Records from a collection
* * * * * * * * *
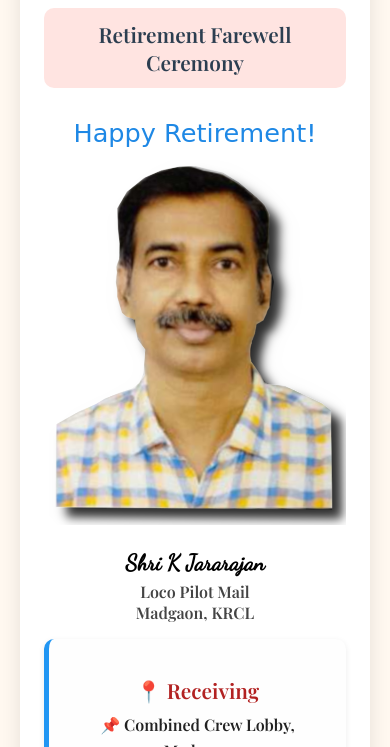
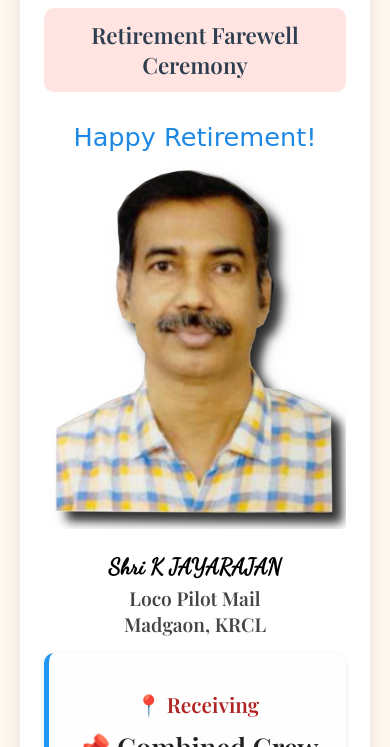
Before and after one commit to Crewlobbymadgaon/Retire-Invitation, a plain HTML site: page index.html in a window 390 px wide. Shown: the part 97-844 px from the top of the page. Drawn offline with nearby package versions, Linux system fonts and the light colour scheme.

Commit message:
Update index.html

```diff
--- a/index.html
+++ b/index.html
@@ -99,7 +99,7 @@
 .event-box p {
   margin: 6px 0;
   line-height: 1.6;
-  font-size: 1rem;
+  font-size: 1.7rem;
 }
 
 .receiving-box {
@@ -156,7 +156,7 @@
       }
 
       .ceremony-box {
-        font-size: 1.3rem;
+        font-size: 1.4rem;
       }
 
       .person-name {
@@ -164,7 +164,7 @@
       }
 
       .designation {
-        font-size: 1rem;
+        font-size: 1.2rem;
       }
 
       .event-box {
@@ -172,7 +172,7 @@
       }
 
       .welcome-message {
-        font-size: 1.2rem;
+        font-size: 1.5rem;
       }
 
       .blinking-footer {
@@ -190,7 +190,7 @@
 <div class="blinking-footer">Happy Retirement!</div>
     <img src="invitation.jpg" alt="Invitation Card" class="invite-image" />
 
-    <div class="person-name">Shri K Jararajan</div>
+    <div class="person-name">Shri K JAYARAJAN</div>
     <div class="designation">Loco Pilot Mail<br/>Madgaon, KRCL</div>
 
     <div class="event-box receiving-box">
```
* * * * * * * * *
**WORK REQUIRED**
Each line of the data needs to be output exactly, with any image excluded.

**WRITTEN REPLY**
Before and after one commit to Crewlobbymadgaon/Retire-Invitation, a plain HTML site: page index.html in a window 390 px wide. Shown: the part 97-844 px from the top of the page. Drawn offline with nearby package versions, Linux system fonts and the light colour scheme.

Commit message:
Update index.html

```diff
--- a/index.html
+++ b/index.html
@@ -99,7 +99,7 @@
 .event-box p {
   margin: 6px 0;
   line-height: 1.6;
-  font-size: 1rem;
+  font-size: 1.7rem;
 }
 
 .receiving-box {
@@ -156,7 +156,7 @@
       }
 
       .ceremony-box {
-        font-size: 1.3rem;
+        font-size: 1.4rem;
       }
 
       .person-name {
@@ -164,7 +164,7 @@
       }
 
       .designation {
-        font-size: 1rem;
+        font-size: 1.2rem;
       }
 
       .event-box {
@@ -172,7 +172,7 @@
       }
 
       .welcome-message {
-        font-size: 1.2rem;
+        font-size: 1.5rem;
       }
 
       .blinking-footer {
@@ -190,7 +190,7 @@
 <div class="blinking-footer">Happy Retirement!</div>
     <img src="invitation.jpg" alt="Invitation Card" class="invite-image" />
 
-    <div class="person-name">Shri K Jararajan</div>
+    <div class="person-name">Shri K JAYARAJAN</div>
     <div class="designation">Loco Pilot Mail<br/>Madgaon, KRCL</div>
 
     <div class="event-box receiving-box">
```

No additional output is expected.